Models of enzyme function
There are several theories suggesting how enzymes decrease the activation energy of reactions.
One popular theory is called the lock-and-key hypothesis:
- The substrate (the key) binds to the active site of the enzyme (the lock).
- This forms an enzyme-substrate complex (ES-complex).
- The ES-complex lowers the activation energy of the reaction, allowing it to occur.
- The products of the reaction do not fit the active site. They are quickly removed.
The substrate and active site have complementary shapes.
The lock-and-key hypothesis is a simple but inaccurate way of understanding enzyme function. The induced fit model is a more accurate version of the lock-and-key hypothesis.
In the induced fit model, the binding of the substrate causes the enzyme to change shape.
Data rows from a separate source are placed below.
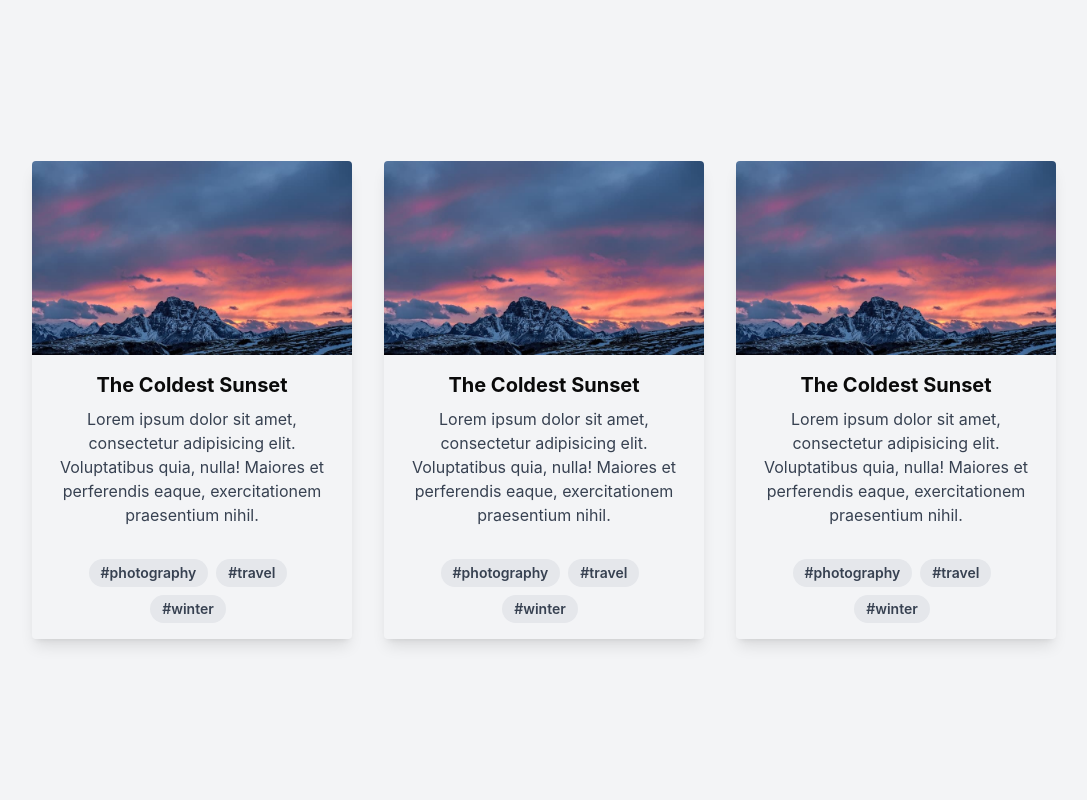
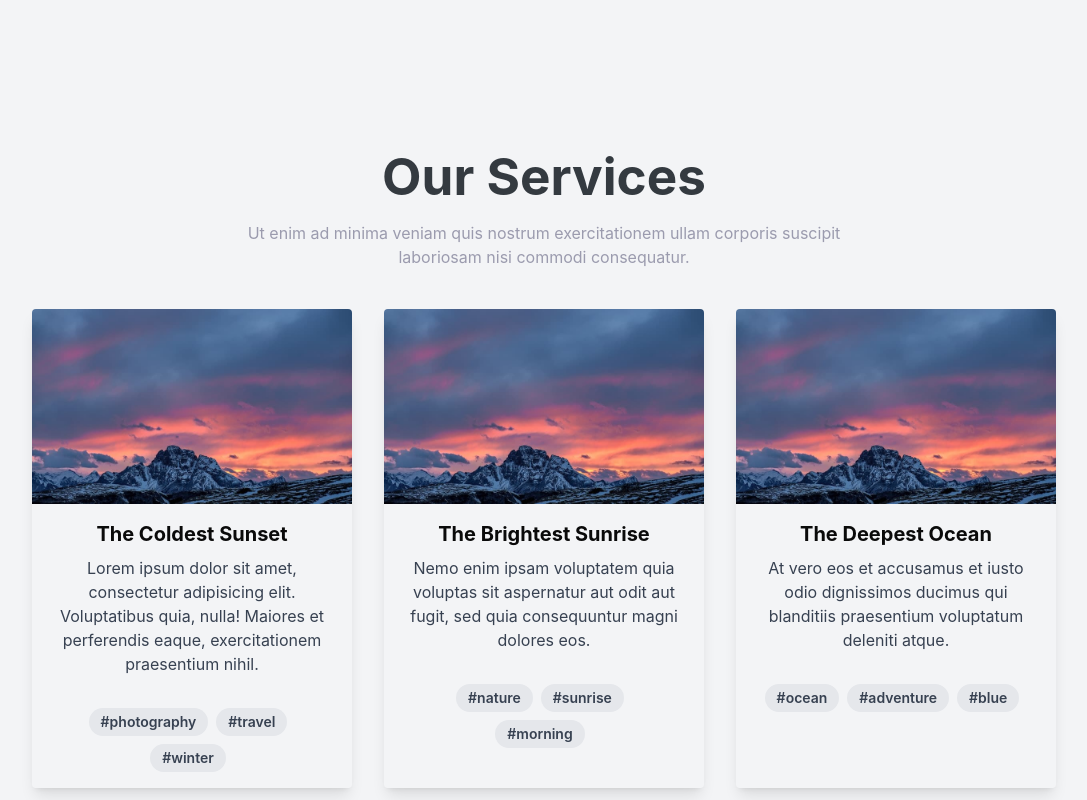
Before and after one commit to Lee-412/landing_page_AS, a React (Vite) app: page / in a window 1280 px wide. Shown: the part 1600-2400 px from the top of the page, without its empty margins (96-1183 px from the left). Built offline with nearby package versions, Linux system fonts and the light colour scheme.

Commit message:
feat(services, about, footer):create footer, handle data services, handle formdata contact section

```diff
--- a/src/components/aboutSection.tsx
+++ b/src/components/aboutSection.tsx
@@ -2,7 +2,7 @@ import { forwardRef } from "react";
 
 const AboutSection = forwardRef<HTMLElement>((_, ref) => {
     return (
-        <section ref={ref} id="about" className="h-screen flex items-center justify-center bg-gray-100">
+        <section ref={ref} id="about" className="h-screen flex items-center justify-center">
             <h1 className="text-4xl font-bold">Welcome to about</h1>
         </section>
     );
--- a/src/components/card_base.tsx
+++ b/src/components/card_base.tsx
@@ -1,30 +1,35 @@
-import { forwardRef } from "react";
 import '../styles/card.css'
 
+interface DataCard {
+    imageUrl: string;
+    title: string;
+    description: string;
+    tags: string[];
+}
 
-const CardBase = forwardRef<HTMLElement>((_, ref) => {
-
+const CardBase = ({ imageUrl, title, description, tags }: DataCard) => {
     return (
-
-        <>
         <div className="max-w-xs rounded overflow-hidden shadow-lg">
-                <img className="w-full" src="/public/card-top.jpg" alt="Sunset in the mountains">
-                </img>
+            <img className="w-full" src={imageUrl} alt={title} />
 
             <div className="px-6 py-4">
-                    <div className="font-bold text-xl mb-2">The Coldest Sunset</div>
-                    <p className="text-gray-700 text-base">
-                        Lorem ipsum dolor sit amet, consectetur adipisicing elit. Voluptatibus quia, nulla! Maiores et perferendis eaque, exercitationem praesentium nihil.
-                    </p>
+                <div className="font-bold text-xl mb-2">{title}</div>
+                <p className="text-gray-700 text-base">{description}</p>
             </div>
+
             <div className="px-6 pt-4 pb-2">
-                    <span className="inline-block bg-gray-200 rounded-full px-3 py-1 text-sm font-semibold text-gray-700 mr-2 mb-2">#photography</span>
-                    <span className="inline-block bg-gray-200 rounded-full px-3 py-1 text-sm font-semibold text-gray-700 mr-2 mb-2">#travel</span>
-                    <span className="inline-block bg-gray-200 rounded-full px-3 py-1 text-sm font-semibold text-gray-700 mr-2 mb-2">#winter</span>
+                {tags.map((tag, index) => (
+                    <span
+                        key={index}
+                        className="inline-block bg-gray-200 rounded-full px-3 py-1 text-sm font-semibold text-gray-700 mr-2 mb-2"
+                    >
+                        #{tag}
+                    </span>
+                ))}
             </div>
         </div>
-        </>
     );
-});
+};
+
 
 export default CardBase;
--- a/src/components/footer.tsx
+++ b/src/components/footer.tsx
@@ -13,7 +13,7 @@ const FooterApp = () => {
                         <p className="mt-3 text-sm">
                             Cras ultricies mi eu turpis sit hendrerit fringilla vestibulum ante ipsum primis in faucibus ultrices posuere cubilia.
                         </p>
-                        <a href="https://instagram.com" className="mt-4 inline-flex items-center gap-2 text-gray-400 hover:text-white">
+                        <a href="#" className="mt-4 inline-flex items-center gap-2 text-gray-400 hover:text-white">
                             <TbBrandOauth size={18} /> Join Us In Authstream
                         </a>
                     </div>
@@ -44,22 +44,22 @@ const FooterApp = () => {
                         <h3 className="text-white text-lg font-semibold mb-3">Contact</h3>
                         <ul className="space-y-2">
                             <li>
-                                <a href="https://instagram.com" className=" inline-flex items-center gap-2 text-gray-400 hover:text-white">
+                                <a href="#" className=" inline-flex items-center gap-2 text-gray-400 hover:text-white">
                                     <FaInstagram size={18} />    Instagram
                                 </a>
                             </li>
                             <li>
-                                <a href="https://instagram.com" className=" inline-flex items-center gap-2 text-gray-400 hover:text-white">
+                                <a href="#" className=" inline-flex items-center gap-2 text-gray-400 hover:text-white">
                                     <FaYoutube size={18} /> Youtube
                                 </a>
                             </li>
                             <li>
-                                <a href="https://instagram.com" className=" inline-flex items-center gap-2 text-gray-400 hover:text-white">
+                                <a href="#" className=" inline-flex items-center gap-2 text-gray-400 hover:text-white">
                                     <FaGithub size={18} />  Github
                                 </a>
                             </li>
                             <li>
-                                <a href="https://instagram.com" className=" inline-flex items-center gap-2 text-gray-400 hover:text-white">
+                                <a href="#" className=" inline-flex items-center gap-2 text-gray-400 hover:text-white">
                                     <FaFacebook size={18} />  Facebook
                                 </a>
                             </li>
--- a/src/components/servicesSection.tsx
+++ b/src/components/servicesSection.tsx
@@ -1,19 +1,54 @@
 import { forwardRef } from "react";
 import CardBase from "./card_base";
-import { Container } from "lucide-react";
+import '../styles/servicesSection.css'
 
 
+const ServicesSection = forwardRef<HTMLElement, { data: any }>(({ data }, ref) => {
+    console.log(data);
 
-const ServicesSection = forwardRef<HTMLElement>((_, ref) => {
+    const cardData = [
+        {
+            imageUrl: "/public/card-top.jpg",
+            title: "The Coldest Sunset",
+            description: "Lorem ipsum dolor sit amet, consectetur adipisicing elit. Voluptatibus quia, nulla! Maiores et perferendis eaque, exercitationem praesentium nihil.",
+            tags: ["photography", "travel", "winter"]
+        },
+        {
+            imageUrl: "/public/card-top.jpg",
+            title: "The Brightest Sunrise",
+            description: "Nemo enim ipsam voluptatem quia voluptas sit aspernatur aut odit aut fugit, sed quia consequuntur magni dolores eos.",
+            tags: ["nature", "sunrise", "morning"]
+        },
+        {
+            imageUrl: "/public/card-top.jpg",
+            title: "The Deepest Ocean",
+            description: "At vero eos et accusamus et iusto odio dignissimos ducimus qui blanditiis praesentium voluptatum deleniti atque.",
+            tags: ["ocean", "adventure", "blue"]
+        }
+    ];
+
     return (
-        <div className="w-full mx-auto flex justify-center items-center bg-[#F3F4F6]">
-            <section ref={ref} id="services" className="h-screen flex items-center justify-center">
+        <div className="w-full mx-auto flex justify-center items-center bg-[#F3F4F6] body_section">
+            <section ref={ref} id="services" className="h-screen flex items-center justify-center container_section">
+                <div className="box_container">
+                    <div className="title_box">
+                        <h1 className="title">Our Services</h1>
+                        <p className="description">Ut enim ad minima veniam quis nostrum exercitationem ullam corporis suscipit laboriosam nisi commodi consequatur.</p>
+                    </div>
+                    <div className="grid grid-cols-3 gap-8">
 
-                <div className="grid grid-cols-3 gap-8">
-                    <CardBase />
-                    <CardBase />
-                    <CardBase />
+                        {cardData.map((card, index) => (
+                            <CardBase
+                                key={index}
+                                imageUrl={card.imageUrl}
+                                title={card.title}
+                                description={card.description}
+                                tags={card.tags}
+                            />
+                        ))}
+                    </div>
                 </div>
+
             </section>
         </div>
 
--- /dev/null
+++ b/src/components/ui/textarea.tsx
@@ -0,0 +1,22 @@
+import * as React from "react"
+
+import { cn } from "../../lib/utils"
+
+const Textarea = React.forwardRef<
+  HTMLTextAreaElement,
+  React.ComponentProps<"textarea">
+>(({ className, ...props }, ref) => {
+  return (
+    <textarea
+      className={cn(
+        "flex min-h-[80px] w-full rounded-md border border-input bg-background px-3 py-2 text-base ring-offset-background placeholder:text-muted-foreground focus-visible:outline-none focus-visible:ring-2 focus-visible:ring-ring focus-visible:ring-offset-2 disabled:cursor-not-allowed disabled:opacity-50 md:text-sm",
+        className
+      )}
+      ref={ref}
+      {...props}
+    />
+  )
+})
+Textarea.displayName = "Textarea"
+
+export { Textarea }
--- /dev/null
+++ b/src/styles/contactSection.css
@@ -0,0 +1,32 @@
+.contact_container {
+    display: flex;
+    flex-direction: column;
+    align-items: center;
+    justify-content: center;
+    min-height: 100vh;
+    padding: 4rem 1rem;
+    gap: 3rem;
+    margin-top: 3vh;
+}
+
+.contact_header {
+    text-align: center;
+}
+
+.contact_grid {
+    display: flex;
+    flex-direction: column;
+    align-items: center;
+    gap: 2rem;
+    width: 100%;
+    max-width: 1200px;
+}
+
+@media (min-width: 768px) {
+    .contact_grid {
+        display: grid;
+        grid-template-columns: 1fr 1fr;
+        /* Chia 2 cột */
+        align-items: start;
+    }
+}
--- /dev/null
+++ b/src/styles/servicesSection.css
@@ -0,0 +1,35 @@
+.body_section {}
+
+.container_section {
+    margin-bottom: 15vh;
+
+}
+
+.box_container {
+    display: 'flex';
+    flex-direction: 'column';
+}
+
+.title_box {
+    margin-top: 15vh;
+    display: flex;
+    justify-content: center;
+    align-items: center;
+    flex-direction: column;
+    margin-bottom: 3vh;
+}
+
+.description {
+    text-align: center;
+    word-wrap: break-word;
+    overflow-wrap: break-word;
+    max-width: 60%;
+    color: #9B9BAE;
+    margin-bottom: 2vh;
+}
+
+.title {
+    color: #343A40;
+    font-weight: bolder;
+    margin: 2vh
+}
```
Also changed, not shown: src/components/contactSection.tsx (+137 -3 lines), public/contact_img.png (added). Lines whose indentation alone changed are shown as unchanged.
The shape change activates the enzyme, enabling it to act as a catalyst.